Task brief: Check the records below line by line. Give the count of lines with "empty", and nothing else.

Material for this exercise:
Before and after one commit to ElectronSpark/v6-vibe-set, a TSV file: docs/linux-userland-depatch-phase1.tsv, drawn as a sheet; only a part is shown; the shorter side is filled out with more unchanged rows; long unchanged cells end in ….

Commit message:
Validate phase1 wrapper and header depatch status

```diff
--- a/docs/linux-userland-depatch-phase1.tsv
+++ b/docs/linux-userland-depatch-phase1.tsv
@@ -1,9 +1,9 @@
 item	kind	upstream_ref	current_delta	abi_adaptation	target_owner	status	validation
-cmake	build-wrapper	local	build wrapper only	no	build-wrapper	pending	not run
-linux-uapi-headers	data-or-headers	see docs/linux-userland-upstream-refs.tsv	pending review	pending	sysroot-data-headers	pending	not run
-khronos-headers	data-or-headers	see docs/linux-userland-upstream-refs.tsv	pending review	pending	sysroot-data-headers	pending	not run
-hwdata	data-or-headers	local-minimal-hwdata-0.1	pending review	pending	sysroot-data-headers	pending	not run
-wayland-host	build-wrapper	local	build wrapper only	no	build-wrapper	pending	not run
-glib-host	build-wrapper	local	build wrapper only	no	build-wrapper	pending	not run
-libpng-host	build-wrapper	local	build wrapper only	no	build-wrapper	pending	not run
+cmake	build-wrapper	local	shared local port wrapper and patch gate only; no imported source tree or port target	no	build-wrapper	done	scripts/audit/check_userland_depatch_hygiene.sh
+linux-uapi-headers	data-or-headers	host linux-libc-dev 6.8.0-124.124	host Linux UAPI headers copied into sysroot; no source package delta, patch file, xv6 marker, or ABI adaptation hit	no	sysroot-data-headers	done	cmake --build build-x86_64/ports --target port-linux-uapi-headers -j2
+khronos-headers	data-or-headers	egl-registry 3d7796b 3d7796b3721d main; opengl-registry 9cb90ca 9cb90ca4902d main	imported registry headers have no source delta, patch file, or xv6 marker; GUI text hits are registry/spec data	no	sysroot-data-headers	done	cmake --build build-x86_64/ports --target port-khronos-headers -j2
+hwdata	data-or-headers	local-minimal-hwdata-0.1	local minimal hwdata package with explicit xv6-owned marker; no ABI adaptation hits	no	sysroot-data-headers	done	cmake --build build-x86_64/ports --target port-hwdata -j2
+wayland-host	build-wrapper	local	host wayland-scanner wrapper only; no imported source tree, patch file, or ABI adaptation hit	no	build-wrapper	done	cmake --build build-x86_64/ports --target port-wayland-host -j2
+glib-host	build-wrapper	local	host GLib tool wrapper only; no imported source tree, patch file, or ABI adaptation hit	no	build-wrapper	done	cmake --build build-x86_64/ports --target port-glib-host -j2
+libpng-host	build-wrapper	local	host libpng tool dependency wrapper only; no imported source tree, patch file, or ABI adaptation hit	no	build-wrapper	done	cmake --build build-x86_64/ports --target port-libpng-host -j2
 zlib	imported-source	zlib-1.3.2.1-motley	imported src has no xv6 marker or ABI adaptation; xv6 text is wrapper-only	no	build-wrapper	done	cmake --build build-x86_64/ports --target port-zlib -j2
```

* * *

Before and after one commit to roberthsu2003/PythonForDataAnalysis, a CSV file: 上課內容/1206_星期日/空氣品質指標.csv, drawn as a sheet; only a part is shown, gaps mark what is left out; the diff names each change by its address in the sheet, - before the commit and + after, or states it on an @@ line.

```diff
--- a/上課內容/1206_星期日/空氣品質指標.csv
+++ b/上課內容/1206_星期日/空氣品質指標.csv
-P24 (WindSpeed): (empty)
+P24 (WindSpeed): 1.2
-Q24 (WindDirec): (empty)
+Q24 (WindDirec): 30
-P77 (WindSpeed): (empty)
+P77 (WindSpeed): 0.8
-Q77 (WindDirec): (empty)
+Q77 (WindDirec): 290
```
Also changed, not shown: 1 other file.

...

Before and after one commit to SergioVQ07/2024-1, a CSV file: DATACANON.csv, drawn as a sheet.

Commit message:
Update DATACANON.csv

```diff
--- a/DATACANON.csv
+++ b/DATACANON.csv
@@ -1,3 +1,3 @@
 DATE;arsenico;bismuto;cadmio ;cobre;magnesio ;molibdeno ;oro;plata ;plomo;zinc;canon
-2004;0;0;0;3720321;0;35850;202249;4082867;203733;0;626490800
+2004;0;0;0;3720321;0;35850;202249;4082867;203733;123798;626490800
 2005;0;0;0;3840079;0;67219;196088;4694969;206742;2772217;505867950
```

Final answer: 4